This salad, ready in 15 minutes, is the perfect refreshing accompaniment to your creatively grilled menu.

Recipe: Easy Lettuce and Herb Salad

 

Grilled Apricot Puffs with Honey Crème Fraîche

Photo by Lisa Romerein; written by Elaine Johnson

Grilled Apricot Puffs with Honey Crème Fraîche

The tools: Large cast-iron skillet plus a 6- or 12-cup metal muffin pan.

Why it works: The apricots and brown sugar caramelize in the skillet as they would on a stove. And the muffin pan produces puffs that look like mini Dutch babies.

Recipe: Grilled Apricot Puffs with Honey Crème Fraîche

 

Prep & cooking tips

Photo by Lisa Romerein; written by Elaine Johnson

Prep & cooking tips

How to prep

You’ll look like a superchef (and have more bandwidth for guests) if you do all your prep for this meal before you fire up the grill. We’re assuming you’ll be using a standard gas grill—with a cooking grate about 1 1/2 by 2 ft.—or a 21-in. charcoal grill. If you have a bigger gas grill, you can cook some foods together to save time.

  • 2 hours before dinner is served: Start the bruschetta; serve it grill-side while you’re working on the next courses.
  • 1 hour and 15 minutes before dinner: Make the potato cake; when it’s done, keep it warm in the oven.
  • 20 minutes before dinner: Start grilling the chops. While they’re on, toss the salad. After dinner, cook dessert.
If you're using a charcoal grill

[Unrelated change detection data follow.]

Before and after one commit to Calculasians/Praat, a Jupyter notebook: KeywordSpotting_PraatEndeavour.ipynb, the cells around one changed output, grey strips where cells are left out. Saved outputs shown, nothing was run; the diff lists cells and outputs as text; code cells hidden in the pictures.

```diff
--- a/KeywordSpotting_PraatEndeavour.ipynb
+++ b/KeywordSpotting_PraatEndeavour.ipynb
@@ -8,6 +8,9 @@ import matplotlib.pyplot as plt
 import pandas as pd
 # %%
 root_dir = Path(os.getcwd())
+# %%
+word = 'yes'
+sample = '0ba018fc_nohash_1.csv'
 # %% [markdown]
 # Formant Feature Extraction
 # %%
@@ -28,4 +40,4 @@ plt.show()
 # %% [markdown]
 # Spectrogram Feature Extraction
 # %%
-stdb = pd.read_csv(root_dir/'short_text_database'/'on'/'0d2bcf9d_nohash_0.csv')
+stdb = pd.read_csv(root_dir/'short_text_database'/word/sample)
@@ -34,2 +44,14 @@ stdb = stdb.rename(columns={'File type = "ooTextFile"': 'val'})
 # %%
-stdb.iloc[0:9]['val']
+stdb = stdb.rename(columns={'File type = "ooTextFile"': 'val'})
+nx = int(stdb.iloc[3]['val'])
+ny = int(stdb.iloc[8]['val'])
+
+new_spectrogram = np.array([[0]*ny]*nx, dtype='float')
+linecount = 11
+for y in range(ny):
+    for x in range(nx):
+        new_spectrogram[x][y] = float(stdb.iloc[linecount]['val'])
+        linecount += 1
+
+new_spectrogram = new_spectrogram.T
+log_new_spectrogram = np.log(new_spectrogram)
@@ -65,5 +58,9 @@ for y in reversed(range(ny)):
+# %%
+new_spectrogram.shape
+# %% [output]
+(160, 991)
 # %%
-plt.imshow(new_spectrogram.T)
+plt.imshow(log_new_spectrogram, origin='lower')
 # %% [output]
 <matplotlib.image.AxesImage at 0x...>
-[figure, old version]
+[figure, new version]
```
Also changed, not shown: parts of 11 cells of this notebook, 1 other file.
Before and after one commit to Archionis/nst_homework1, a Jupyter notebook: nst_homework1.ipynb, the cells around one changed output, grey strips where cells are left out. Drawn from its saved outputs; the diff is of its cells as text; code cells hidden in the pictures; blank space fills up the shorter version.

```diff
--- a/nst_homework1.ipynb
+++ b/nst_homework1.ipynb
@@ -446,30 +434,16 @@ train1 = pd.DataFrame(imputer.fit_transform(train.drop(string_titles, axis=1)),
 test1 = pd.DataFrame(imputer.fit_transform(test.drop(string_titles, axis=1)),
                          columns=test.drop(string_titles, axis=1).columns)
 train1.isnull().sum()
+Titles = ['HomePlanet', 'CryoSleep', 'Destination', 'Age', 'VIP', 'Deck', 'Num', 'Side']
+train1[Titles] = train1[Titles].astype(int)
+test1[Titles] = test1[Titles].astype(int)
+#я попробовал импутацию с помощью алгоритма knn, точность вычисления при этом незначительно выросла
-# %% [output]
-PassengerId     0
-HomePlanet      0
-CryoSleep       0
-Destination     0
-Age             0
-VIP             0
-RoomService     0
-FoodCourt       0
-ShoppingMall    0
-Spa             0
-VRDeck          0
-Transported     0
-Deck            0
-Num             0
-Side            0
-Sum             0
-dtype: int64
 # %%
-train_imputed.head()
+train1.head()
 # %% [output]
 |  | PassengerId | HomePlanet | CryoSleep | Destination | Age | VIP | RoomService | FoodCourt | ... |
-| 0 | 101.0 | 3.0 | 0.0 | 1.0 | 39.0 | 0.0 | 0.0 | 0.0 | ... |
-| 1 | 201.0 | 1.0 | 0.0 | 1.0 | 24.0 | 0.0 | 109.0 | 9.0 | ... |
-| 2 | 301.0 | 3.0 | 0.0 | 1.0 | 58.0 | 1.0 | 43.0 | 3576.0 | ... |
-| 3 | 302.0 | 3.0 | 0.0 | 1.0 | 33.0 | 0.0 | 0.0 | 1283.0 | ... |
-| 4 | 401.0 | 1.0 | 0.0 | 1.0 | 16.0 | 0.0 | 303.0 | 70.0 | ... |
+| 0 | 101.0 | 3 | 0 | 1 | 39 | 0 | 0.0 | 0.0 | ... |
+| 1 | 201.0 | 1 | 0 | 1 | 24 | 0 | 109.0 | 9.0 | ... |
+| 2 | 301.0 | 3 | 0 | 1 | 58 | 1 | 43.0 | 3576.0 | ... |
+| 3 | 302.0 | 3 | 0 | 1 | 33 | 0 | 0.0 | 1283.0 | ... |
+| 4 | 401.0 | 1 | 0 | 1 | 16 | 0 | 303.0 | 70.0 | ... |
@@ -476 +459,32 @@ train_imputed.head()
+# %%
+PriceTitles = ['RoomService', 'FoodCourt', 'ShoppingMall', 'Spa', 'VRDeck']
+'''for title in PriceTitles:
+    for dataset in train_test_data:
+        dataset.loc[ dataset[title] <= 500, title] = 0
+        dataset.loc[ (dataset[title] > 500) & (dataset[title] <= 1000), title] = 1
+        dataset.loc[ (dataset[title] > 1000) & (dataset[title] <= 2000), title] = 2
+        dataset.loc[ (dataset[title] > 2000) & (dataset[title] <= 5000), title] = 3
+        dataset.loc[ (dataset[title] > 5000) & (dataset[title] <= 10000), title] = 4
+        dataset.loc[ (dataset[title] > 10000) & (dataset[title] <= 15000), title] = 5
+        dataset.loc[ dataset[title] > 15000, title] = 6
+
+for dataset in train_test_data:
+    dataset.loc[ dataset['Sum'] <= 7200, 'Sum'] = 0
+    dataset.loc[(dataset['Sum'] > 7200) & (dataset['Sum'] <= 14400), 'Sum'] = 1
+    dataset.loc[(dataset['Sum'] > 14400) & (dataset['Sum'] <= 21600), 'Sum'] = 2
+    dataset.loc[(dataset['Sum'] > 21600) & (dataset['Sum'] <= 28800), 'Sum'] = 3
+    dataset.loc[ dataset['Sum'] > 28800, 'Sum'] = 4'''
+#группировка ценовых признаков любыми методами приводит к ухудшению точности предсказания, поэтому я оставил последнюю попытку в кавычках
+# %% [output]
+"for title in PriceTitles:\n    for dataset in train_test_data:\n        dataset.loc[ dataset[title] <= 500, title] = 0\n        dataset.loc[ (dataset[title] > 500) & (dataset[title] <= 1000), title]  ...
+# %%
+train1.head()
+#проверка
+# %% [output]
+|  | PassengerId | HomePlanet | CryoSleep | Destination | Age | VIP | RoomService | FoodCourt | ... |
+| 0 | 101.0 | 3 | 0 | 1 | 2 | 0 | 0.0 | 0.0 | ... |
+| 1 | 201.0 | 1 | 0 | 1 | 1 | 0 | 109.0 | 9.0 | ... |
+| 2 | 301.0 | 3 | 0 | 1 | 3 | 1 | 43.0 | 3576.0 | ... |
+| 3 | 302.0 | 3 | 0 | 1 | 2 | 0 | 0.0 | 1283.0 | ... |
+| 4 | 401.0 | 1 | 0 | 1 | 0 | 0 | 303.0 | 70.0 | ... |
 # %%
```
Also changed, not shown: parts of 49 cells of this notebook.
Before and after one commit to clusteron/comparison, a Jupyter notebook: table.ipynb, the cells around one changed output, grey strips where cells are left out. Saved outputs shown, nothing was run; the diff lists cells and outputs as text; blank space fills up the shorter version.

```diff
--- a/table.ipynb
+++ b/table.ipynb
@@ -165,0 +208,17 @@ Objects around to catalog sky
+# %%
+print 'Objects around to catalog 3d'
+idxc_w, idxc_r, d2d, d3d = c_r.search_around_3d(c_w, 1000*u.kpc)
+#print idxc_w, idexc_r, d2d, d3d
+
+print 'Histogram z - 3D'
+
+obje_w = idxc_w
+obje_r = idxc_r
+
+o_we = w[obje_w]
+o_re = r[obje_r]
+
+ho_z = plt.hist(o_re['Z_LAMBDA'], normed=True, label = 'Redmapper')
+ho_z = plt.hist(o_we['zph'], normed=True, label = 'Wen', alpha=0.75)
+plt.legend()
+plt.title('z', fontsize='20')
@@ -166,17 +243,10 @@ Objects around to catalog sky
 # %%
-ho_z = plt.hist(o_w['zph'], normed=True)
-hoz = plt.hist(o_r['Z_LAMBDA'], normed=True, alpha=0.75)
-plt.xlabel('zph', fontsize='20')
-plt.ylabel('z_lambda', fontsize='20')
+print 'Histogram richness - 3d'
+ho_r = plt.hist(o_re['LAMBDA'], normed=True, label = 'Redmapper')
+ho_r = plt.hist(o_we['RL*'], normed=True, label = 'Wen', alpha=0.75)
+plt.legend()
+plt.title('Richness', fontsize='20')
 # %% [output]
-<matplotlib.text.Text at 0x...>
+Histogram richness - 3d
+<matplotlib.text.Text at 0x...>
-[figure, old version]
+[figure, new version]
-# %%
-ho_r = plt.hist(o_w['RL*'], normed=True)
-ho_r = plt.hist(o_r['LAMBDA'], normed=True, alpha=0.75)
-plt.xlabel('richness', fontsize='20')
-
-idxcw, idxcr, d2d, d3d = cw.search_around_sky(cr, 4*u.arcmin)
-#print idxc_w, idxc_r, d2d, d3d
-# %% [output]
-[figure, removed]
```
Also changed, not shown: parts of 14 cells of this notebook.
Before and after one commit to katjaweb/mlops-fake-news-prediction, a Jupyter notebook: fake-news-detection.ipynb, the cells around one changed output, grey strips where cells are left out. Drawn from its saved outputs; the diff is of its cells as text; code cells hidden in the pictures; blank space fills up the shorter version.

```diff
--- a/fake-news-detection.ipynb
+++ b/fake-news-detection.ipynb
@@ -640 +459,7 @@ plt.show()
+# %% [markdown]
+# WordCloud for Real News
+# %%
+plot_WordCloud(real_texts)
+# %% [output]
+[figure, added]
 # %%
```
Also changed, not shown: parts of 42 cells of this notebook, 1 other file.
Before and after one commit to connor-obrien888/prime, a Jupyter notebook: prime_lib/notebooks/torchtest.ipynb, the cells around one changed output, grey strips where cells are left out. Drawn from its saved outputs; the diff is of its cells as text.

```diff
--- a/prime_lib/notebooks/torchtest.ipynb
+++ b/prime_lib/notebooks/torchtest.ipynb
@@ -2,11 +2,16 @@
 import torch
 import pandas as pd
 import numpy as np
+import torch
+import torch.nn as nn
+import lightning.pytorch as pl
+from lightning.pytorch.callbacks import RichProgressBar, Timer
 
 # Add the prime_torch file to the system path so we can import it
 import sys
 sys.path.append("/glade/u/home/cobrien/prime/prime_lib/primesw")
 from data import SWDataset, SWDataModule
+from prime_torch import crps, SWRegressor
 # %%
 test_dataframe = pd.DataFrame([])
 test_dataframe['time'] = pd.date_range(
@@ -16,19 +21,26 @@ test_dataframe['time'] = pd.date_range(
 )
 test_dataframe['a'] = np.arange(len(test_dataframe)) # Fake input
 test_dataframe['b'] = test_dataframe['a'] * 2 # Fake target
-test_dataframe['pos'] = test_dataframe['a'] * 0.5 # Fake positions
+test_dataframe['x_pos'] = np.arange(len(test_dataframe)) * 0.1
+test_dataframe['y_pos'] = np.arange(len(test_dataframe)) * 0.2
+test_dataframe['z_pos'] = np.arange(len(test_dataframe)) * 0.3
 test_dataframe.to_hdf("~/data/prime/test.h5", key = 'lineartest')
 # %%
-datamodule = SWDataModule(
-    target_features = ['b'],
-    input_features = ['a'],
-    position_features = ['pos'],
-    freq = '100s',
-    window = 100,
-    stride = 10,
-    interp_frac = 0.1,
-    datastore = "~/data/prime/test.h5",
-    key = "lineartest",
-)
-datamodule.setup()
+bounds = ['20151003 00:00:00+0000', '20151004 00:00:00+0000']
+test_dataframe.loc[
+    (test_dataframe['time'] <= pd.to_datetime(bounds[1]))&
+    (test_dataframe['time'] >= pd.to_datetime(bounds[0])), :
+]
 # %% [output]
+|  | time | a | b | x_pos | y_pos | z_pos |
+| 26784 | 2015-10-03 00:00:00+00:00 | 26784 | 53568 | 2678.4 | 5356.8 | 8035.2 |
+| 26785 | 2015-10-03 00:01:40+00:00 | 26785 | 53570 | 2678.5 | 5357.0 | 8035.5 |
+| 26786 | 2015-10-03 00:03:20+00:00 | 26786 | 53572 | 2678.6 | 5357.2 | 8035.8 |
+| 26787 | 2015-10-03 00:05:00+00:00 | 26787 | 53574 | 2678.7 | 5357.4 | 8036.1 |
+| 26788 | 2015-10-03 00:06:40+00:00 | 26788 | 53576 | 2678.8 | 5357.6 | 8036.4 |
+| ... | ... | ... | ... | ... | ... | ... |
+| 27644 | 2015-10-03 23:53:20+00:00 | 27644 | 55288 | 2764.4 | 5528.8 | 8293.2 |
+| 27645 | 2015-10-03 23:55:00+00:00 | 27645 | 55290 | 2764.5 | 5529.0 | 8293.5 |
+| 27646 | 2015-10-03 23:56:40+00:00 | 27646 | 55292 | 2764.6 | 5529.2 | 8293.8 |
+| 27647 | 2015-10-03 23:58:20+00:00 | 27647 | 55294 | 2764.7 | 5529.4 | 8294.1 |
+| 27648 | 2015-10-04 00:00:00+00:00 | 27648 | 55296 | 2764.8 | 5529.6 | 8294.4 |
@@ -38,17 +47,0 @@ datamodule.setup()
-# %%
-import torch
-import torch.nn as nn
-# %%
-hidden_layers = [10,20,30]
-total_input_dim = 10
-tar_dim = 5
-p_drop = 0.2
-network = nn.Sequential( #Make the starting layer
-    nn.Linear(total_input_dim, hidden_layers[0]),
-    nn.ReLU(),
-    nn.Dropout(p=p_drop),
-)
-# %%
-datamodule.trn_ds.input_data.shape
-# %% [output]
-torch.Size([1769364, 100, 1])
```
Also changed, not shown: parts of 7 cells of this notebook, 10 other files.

Here are a few tips for making these recipes work over a charcoal fire, which, of course, is trickier to control than a gas grill. We recommend using a grill thermometer (Dual Purpose Thermometer, $13; weber.com), so you can monitor the heat.

  • Cook the bruschetta on your first batch of coals.
  • Before you put the potatoes on, add 10 to 12 briquets; add another 10 to 12 halfway through cooking.
  • To cook the chops, build up the fire with about 30 briquets, then put the meat on.
  • When you sit down to eat the main course, add another 30 briquets to the fire—they’ll be the perfect temperature for dessert, which you can grill when everyone gets up to stretch their legs.

Printed from:
http://www.sunset.com/food-wine/techniques/creative-grilling-ideas-00418000072112/